● **WORK ORDER**
Write out the whole listing below exactly, skipping each picture.

━━━━

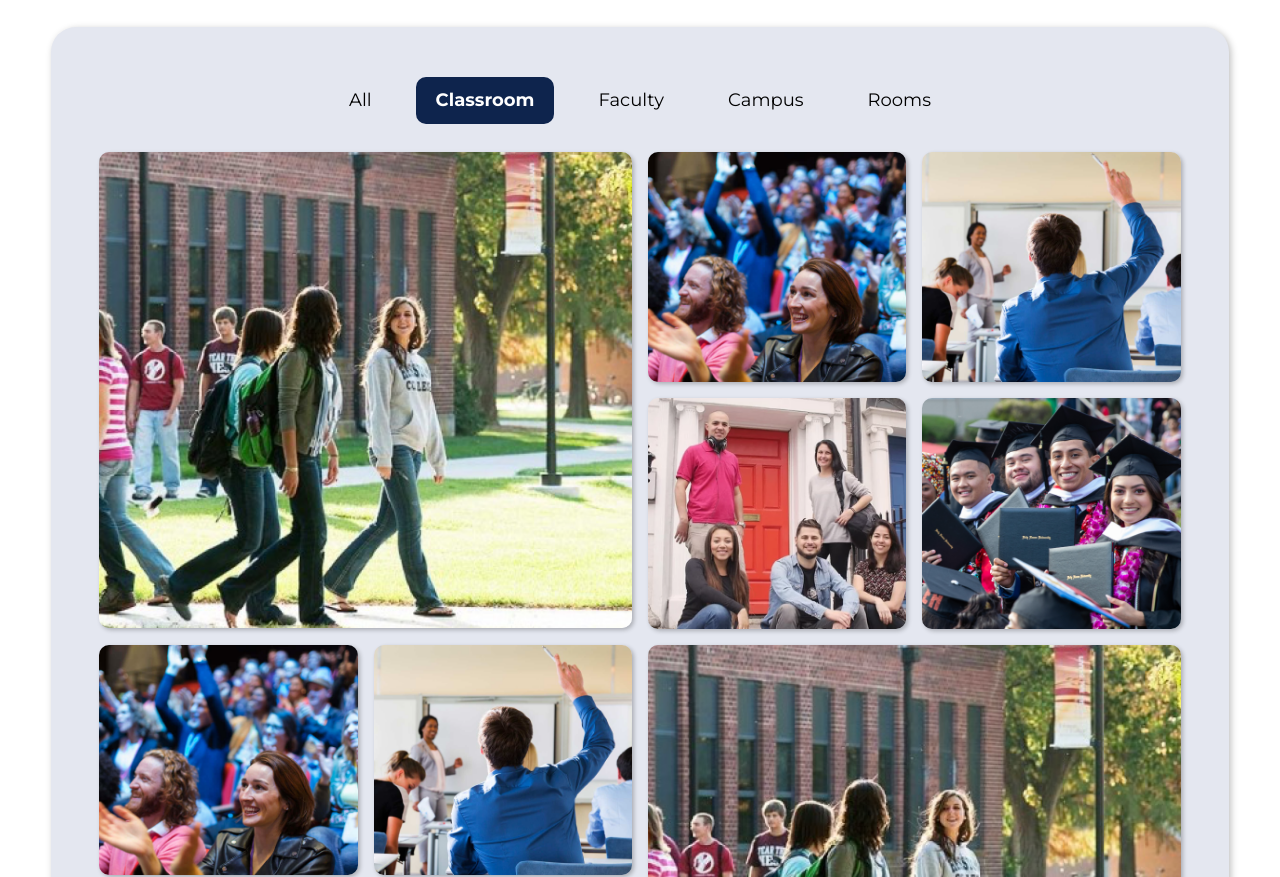
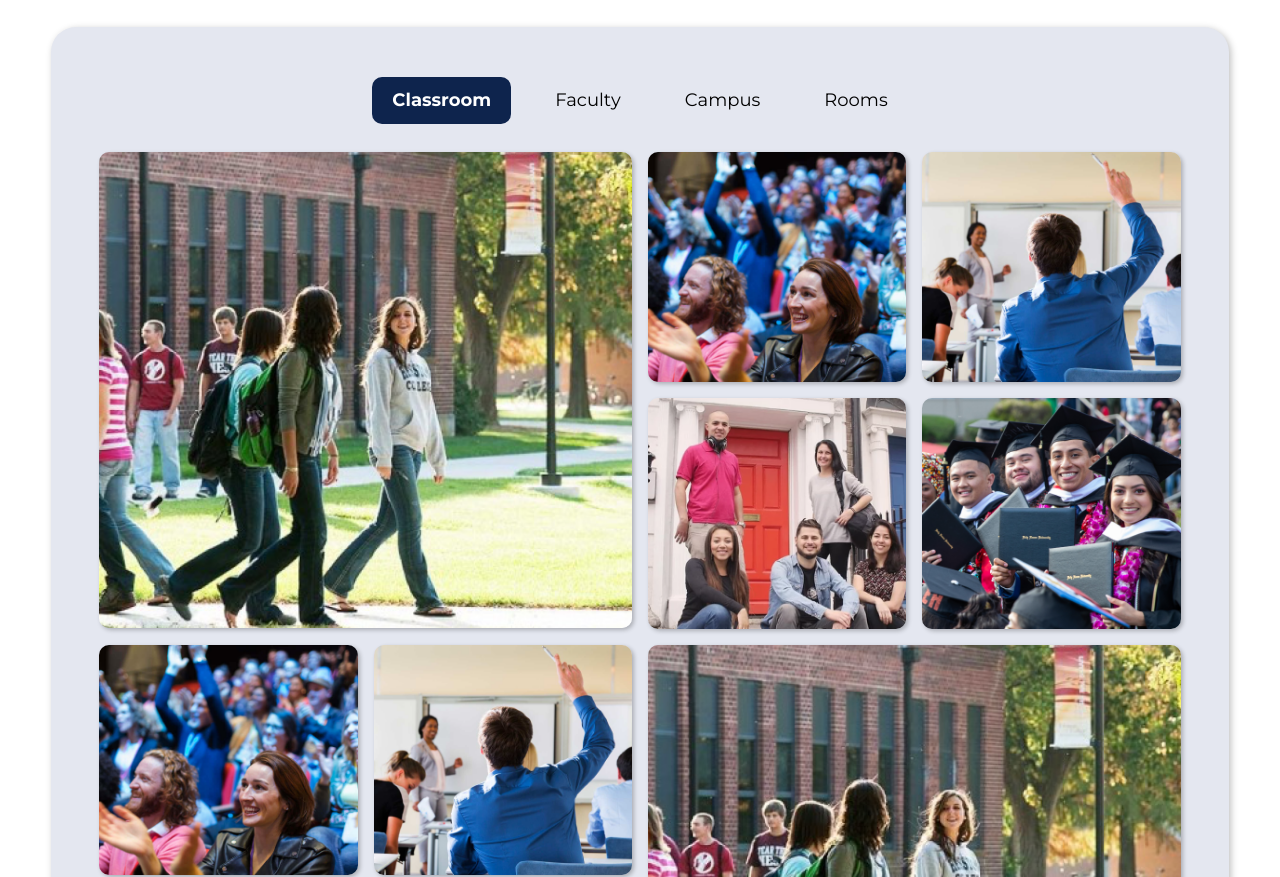
Before and after one commit to AazadAhmad/DCAS, a plain HTML site: page index.html in a window 1280 px wide. Shown: the part 2450-3327 px from the top of the page. Drawn offline with Linux system fonts and the light colour scheme.

Commit message:
Update index.html

```diff
--- a/index.html
+++ b/index.html
@@ -332,7 +332,7 @@
                     <div class="our-gallery">
                         <div class="portfolio-tab">
                             <ul id="filters" class="clearfix">
-                                <li class="filter active" data-filter=".classroom, .faculty, .campus, .rooms">All</li>
+                                <!-- <li class="filter active" data-filter=".classroom, .faculty, .campus, .rooms">All</li> -->
                                 <li class="filter" data-filter=".classroom">Classroom</li>
                                 <li class="filter" data-filter=".faculty">Faculty</li>
                                 <li class="filter" data-filter=".campus">Campus</li>
```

━━━━

● **TASK SOLUTION**
Before and after one commit to AazadAhmad/DCAS, a plain HTML site: page index.html in a window 1280 px wide. Shown: the part 2450-3327 px from the top of the page. Drawn offline with Linux system fonts and the light colour scheme.

Commit message:
Update index.html

```diff
--- a/index.html
+++ b/index.html
@@ -332,7 +332,7 @@
                     <div class="our-gallery">
                         <div class="portfolio-tab">
                             <ul id="filters" class="clearfix">
-                                <li class="filter active" data-filter=".classroom, .faculty, .campus, .rooms">All</li>
+                                <!-- <li class="filter active" data-filter=".classroom, .faculty, .campus, .rooms">All</li> -->
                                 <li class="filter" data-filter=".classroom">Classroom</li>
                                 <li class="filter" data-filter=".faculty">Faculty</li>
                                 <li class="filter" data-filter=".campus">Campus</li>
```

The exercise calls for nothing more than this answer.